- _What is needed_: With the exception of the pictures, write out the data below precisely.
Extracted material Block Start
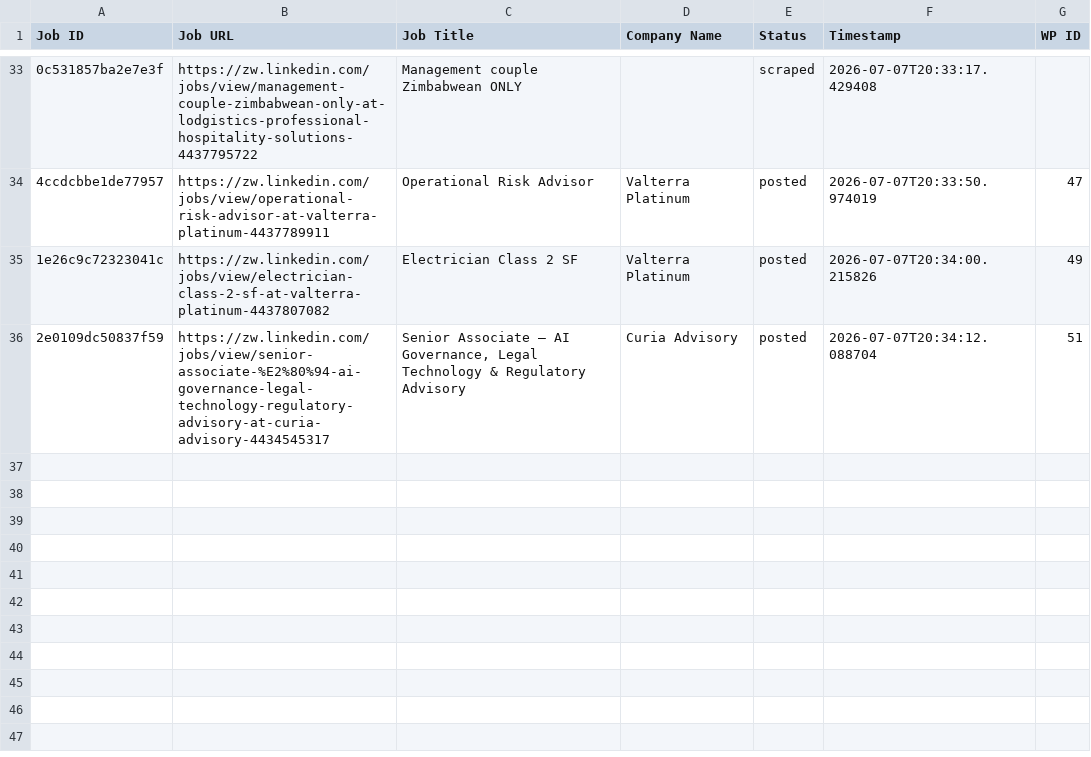
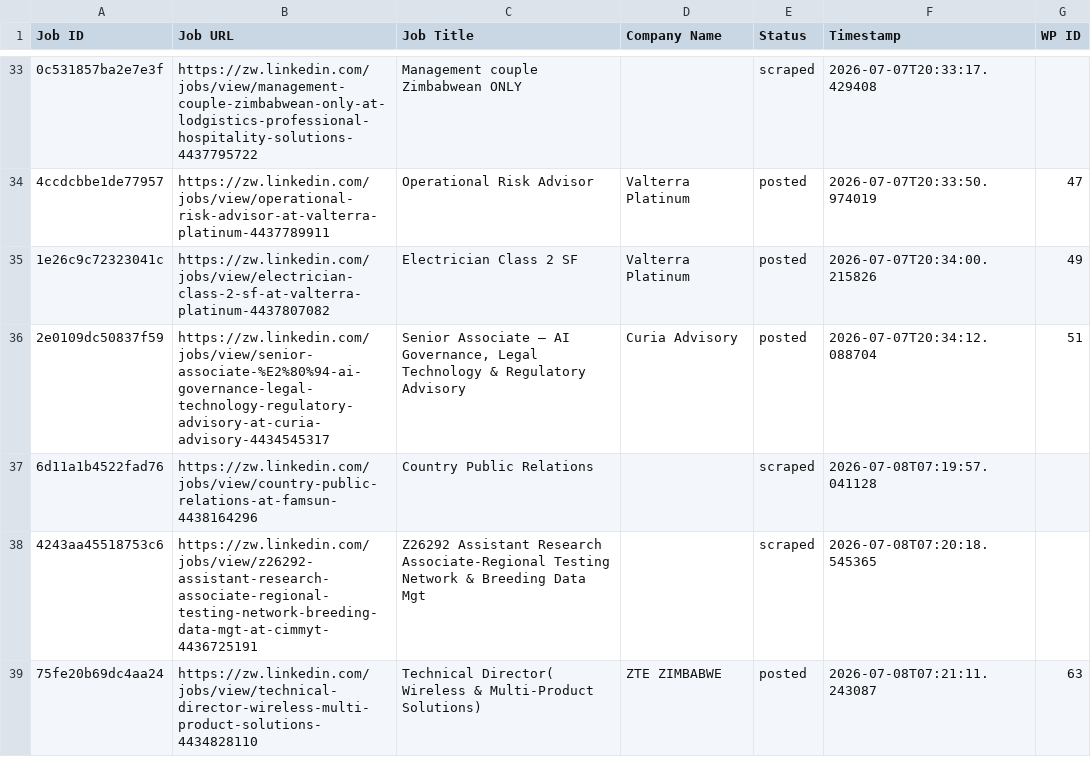
Before and after one commit to innovationinc2000/zw, a CSV file: processed_jobs.csv, drawn as a sheet; only a part is shown, gaps mark what is left out; the diff names each change by its address in the sheet, - before the commit and + after, or states it on an @@ line.

```diff
--- a/processed_jobs.csv
+++ b/processed_jobs.csv
+row 37: 6d11a1b4522fad76 | https://zw.linkedin.com/jobs/view/country-public-relations-at-famsun-4438164296 | Country Public Relations |  | scraped | 2026-07-08T07:19:57.041128
+row 38: 4243aa45518753c6 | https://zw.linkedin.com/jobs/view/z26292-assistant-research-associate-regional-testing-network-breeding-data-mgt-at-cimmyt-4436725191 | Z26292 Assistant Research Associate-Regional Testing Network & Breeding Data Mgt |  | scraped | 2026-07-08T07:20:18.545365
+row 39: 75fe20b69dc4aa24 | https://zw.linkedin.com/jobs/view/technical-director-wireless-multi-product-solutions-4434828110 | Technical Director( Wireless & Multi-Product Solutions) | ZTE ZIMBABWE | posted | 2026-07-08T07:21:11.243087 | 63
```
Extracted material Block End
- _Answer to this problem_:
Before and after one commit to innovationinc2000/zw, a CSV file: processed_jobs.csv, drawn as a sheet; only a part is shown, gaps mark what is left out; the diff names each change by its address in the sheet, - before the commit and + after, or states it on an @@ line.

```diff
--- a/processed_jobs.csv
+++ b/processed_jobs.csv
+row 37: 6d11a1b4522fad76 | https://zw.linkedin.com/jobs/view/country-public-relations-at-famsun-4438164296 | Country Public Relations |  | scraped | 2026-07-08T07:19:57.041128
+row 38: 4243aa45518753c6 | https://zw.linkedin.com/jobs/view/z26292-assistant-research-associate-regional-testing-network-breeding-data-mgt-at-cimmyt-4436725191 | Z26292 Assistant Research Associate-Regional Testing Network & Breeding Data Mgt |  | scraped | 2026-07-08T07:20:18.545365
+row 39: 75fe20b69dc4aa24 | https://zw.linkedin.com/jobs/view/technical-director-wireless-multi-product-solutions-4434828110 | Technical Director( Wireless & Multi-Product Solutions) | ZTE ZIMBABWE | posted | 2026-07-08T07:21:11.243087 | 63
```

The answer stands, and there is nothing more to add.